■ DESCRIPTION OF THE TASK
With the pictures excluded, retype the records that follow exactly.

■ DATA EXCERPTS
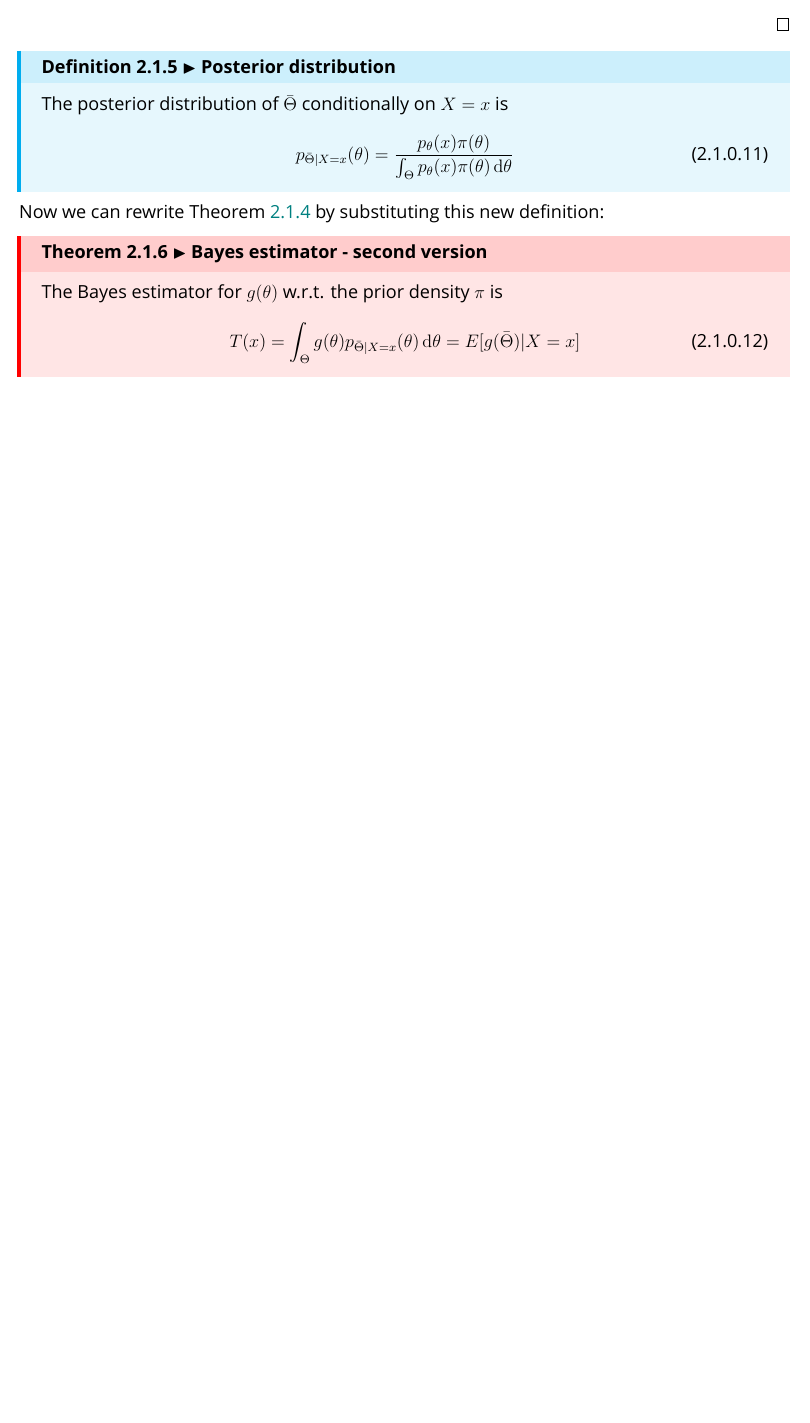
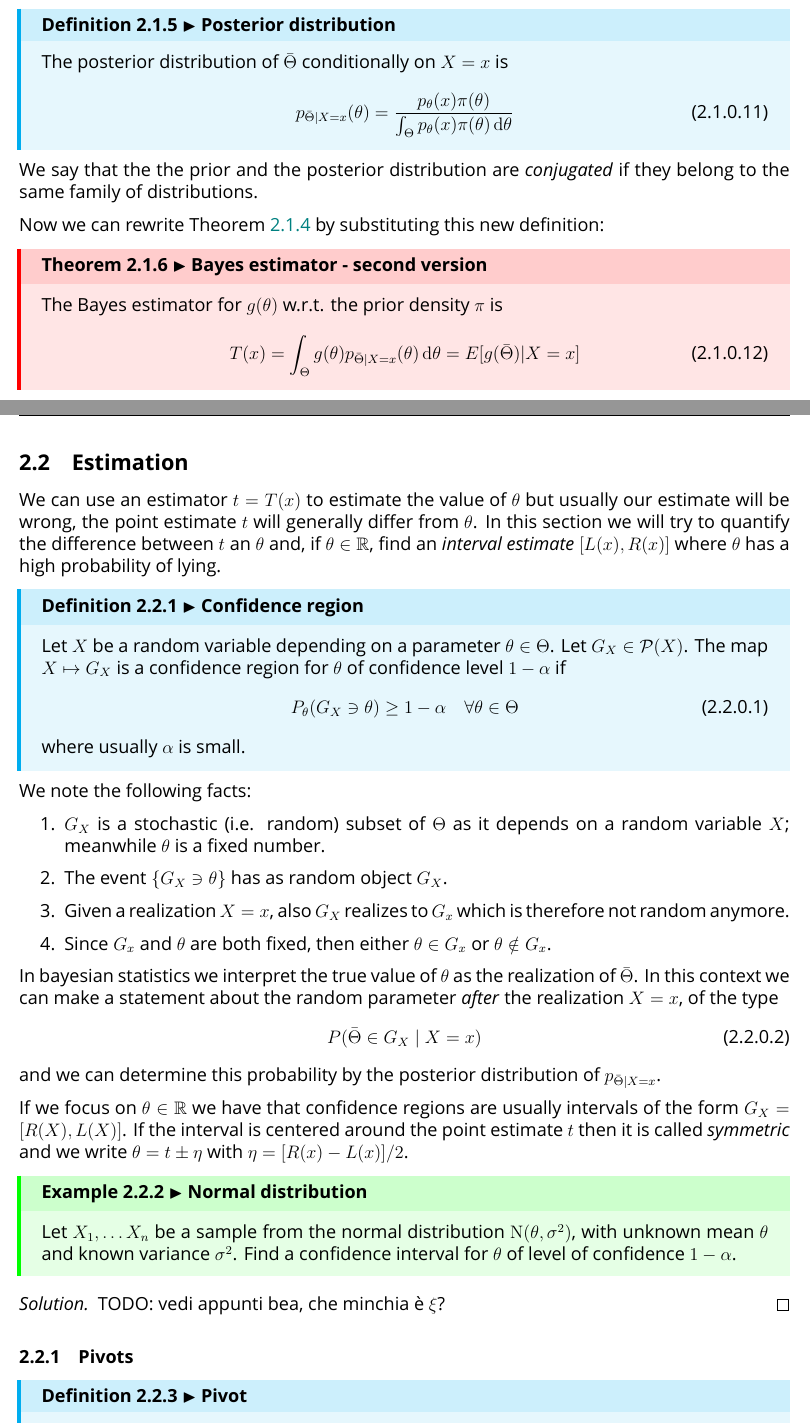
Before and after one commit to billy4479/latex, a LaTeX document (statistics.tex): part of page 13 of 13 before the commit and two parts of pages 13 and 14 of 15 after it, the two joined at a grey line, cut so that both start at the same text, the shorter picture padded with empty space. Compiled offline with XeLaTeX; a missing font is replaced by an installed copy or a similar font.

Commit message:
Add statistics of 24/09

```diff
--- a/statistics.tex
+++ b/statistics.tex
@@ -494,6 +494,8 @@ This is pretty much the equivalent of the MSE for bayesian models.
     \end{equation}
 \end{definition}
 
+We say that the the prior and the posterior distribution are \emph{conjugated} if they belong to the same family of distributions.
+
 Now we can rewrite \Cref{thm:bayes-estimator-v1} by substituting this new definition:
 
 \begin{theorem}{Bayes estimator - second version}{bayes-estimator-v2}
@@ -503,3 +505,46 @@ Now we can rewrite \Cref{thm:bayes-estimator-v1} by substituting this new defini
     \end{equation}
 \end{theorem}
 
+\subsection{Estimation}
+
+We can use an estimator $t = T(x)$ to estimate the value of $\theta$ but usually our estimate will be wrong, the point estimate $t$ will generally differ from $\theta$.
+In this section we will try to quantify the difference between $t$ an $\theta$ and, if $\theta \in \R$, find an \emph{interval estimate} $[L(x), R(x)]$ where $\theta$ has a high probability of lying.
+
+\begin{definition}{Confidence region}{confidence-region}
+    Let $X$ be a random variable depending on a parameter $\theta \in \Theta$.
+    Let $G_X \in \mathcal P(X)$.
+    The map $X \mapsto G_X$ is a confidence region for $\theta$ of confidence level $1-\alpha$ if
+    \begin{equation}
+        P_\theta(G_X \ni \theta) \geq 1- \alpha \quad \forall \theta \in \Theta
+    \end{equation}
+    where usually $\alpha$ is small.
+\end{definition}
+
+We note the following facts:
+\begin{enumerate}
+    \item $G_X$ is a stochastic (i.e. random) subset of $\Theta$ as it depends on a random variable $X$; meanwhile $\theta$ is a fixed number.
+    \item The event $\{ G_X \ni \theta \}$ has as random object $G_X$.
+    \item Given a realization $X = x$, also $G_X$ realizes to $G_x$ which is therefore not random anymore.
+    \item Since $G_x$ and $\theta$ are both fixed, then either $\theta \in G_x$ or $\theta \notin G_x$.
+\end{enumerate}
+
+In bayesian statistics we interpret the true value of $\theta$ as the realization of $\bar \Theta$.
+In this context we can make a statement about the random parameter \emph{after} the realization $X = x$, of the type
+\begin{equation}
+    P(\bar \Theta \in G_X \mid X = x)
+\end{equation}
+and we can determine this probability by the posterior distribution of $p_{\bar \Theta \mid X = x}$.
+
+If we focus on $\theta \in \R$ we have that confidence regions are usually intervals of the form $G_X = [R(X), L(X)]$.
+If the interval is centered around the point estimate $t$ then it is called \emph{symmetric} and we write $\theta = t \pm \eta$ with $\eta = [R(x) - L(x)]/2$.
+
+\begin{example}{Normal distribution}{}
+    Let $X_1, \dots X_n$ be a sample from the normal distribution $\Normal(\theta, \sigma^2)$, with unknown mean $\theta$ and known variance $\sigma^2$.
+    Find a confidence interval for $\theta$ of level of confidence $1-\alpha$.
+\end{example}
+
+\begin{proof}[Solution]
+    TODO: vedi appunti bea, che minchia è $\xi$?
+\end{proof}
+
+\subsubsection{Pivots}
@@ -505,0 +564 @@ Now we can rewrite \Cref{thm:bayes-estimator-v1} by substituting this new defini
+We can define a confidence region for a pivot as well.
```
Also changed, not shown: statistics.tex (34 more changed lines).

■ RESPONSE BELOW
Before and after one commit to billy4479/latex, a LaTeX document (statistics.tex): part of page 13 of 13 before the commit and two parts of pages 13 and 14 of 15 after it, the two joined at a grey line, cut so that both start at the same text, the shorter picture padded with empty space. Compiled offline with XeLaTeX; a missing font is replaced by an installed copy or a similar font.

Commit message:
Add statistics of 24/09

```diff
--- a/statistics.tex
+++ b/statistics.tex
@@ -494,6 +494,8 @@ This is pretty much the equivalent of the MSE for bayesian models.
     \end{equation}
 \end{definition}
 
+We say that the the prior and the posterior distribution are \emph{conjugated} if they belong to the same family of distributions.
+
 Now we can rewrite \Cref{thm:bayes-estimator-v1} by substituting this new definition:
 
 \begin{theorem}{Bayes estimator - second version}{bayes-estimator-v2}
@@ -503,3 +505,46 @@ Now we can rewrite \Cref{thm:bayes-estimator-v1} by substituting this new defini
     \end{equation}
 \end{theorem}
 
+\subsection{Estimation}
+
+We can use an estimator $t = T(x)$ to estimate the value of $\theta$ but usually our estimate will be wrong, the point estimate $t$ will generally differ from $\theta$.
+In this section we will try to quantify the difference between $t$ an $\theta$ and, if $\theta \in \R$, find an \emph{interval estimate} $[L(x), R(x)]$ where $\theta$ has a high probability of lying.
+
+\begin{definition}{Confidence region}{confidence-region}
+    Let $X$ be a random variable depending on a parameter $\theta \in \Theta$.
+    Let $G_X \in \mathcal P(X)$.
+    The map $X \mapsto G_X$ is a confidence region for $\theta$ of confidence level $1-\alpha$ if
+    \begin{equation}
+        P_\theta(G_X \ni \theta) \geq 1- \alpha \quad \forall \theta \in \Theta
+    \end{equation}
+    where usually $\alpha$ is small.
+\end{definition}
+
+We note the following facts:
+\begin{enumerate}
+    \item $G_X$ is a stochastic (i.e. random) subset of $\Theta$ as it depends on a random variable $X$; meanwhile $\theta$ is a fixed number.
+    \item The event $\{ G_X \ni \theta \}$ has as random object $G_X$.
+    \item Given a realization $X = x$, also $G_X$ realizes to $G_x$ which is therefore not random anymore.
+    \item Since $G_x$ and $\theta$ are both fixed, then either $\theta \in G_x$ or $\theta \notin G_x$.
+\end{enumerate}
+
+In bayesian statistics we interpret the true value of $\theta$ as the realization of $\bar \Theta$.
+In this context we can make a statement about the random parameter \emph{after} the realization $X = x$, of the type
+\begin{equation}
+    P(\bar \Theta \in G_X \mid X = x)
+\end{equation}
+and we can determine this probability by the posterior distribution of $p_{\bar \Theta \mid X = x}$.
+
+If we focus on $\theta \in \R$ we have that confidence regions are usually intervals of the form $G_X = [R(X), L(X)]$.
+If the interval is centered around the point estimate $t$ then it is called \emph{symmetric} and we write $\theta = t \pm \eta$ with $\eta = [R(x) - L(x)]/2$.
+
+\begin{example}{Normal distribution}{}
+    Let $X_1, \dots X_n$ be a sample from the normal distribution $\Normal(\theta, \sigma^2)$, with unknown mean $\theta$ and known variance $\sigma^2$.
+    Find a confidence interval for $\theta$ of level of confidence $1-\alpha$.
+\end{example}
+
+\begin{proof}[Solution]
+    TODO: vedi appunti bea, che minchia è $\xi$?
+\end{proof}
+
+\subsubsection{Pivots}
@@ -505,0 +564 @@ Now we can rewrite \Cref{thm:bayes-estimator-v1} by substituting this new defini
+We can define a confidence region for a pivot as well.
```
Also changed, not shown: statistics.tex (34 more changed lines).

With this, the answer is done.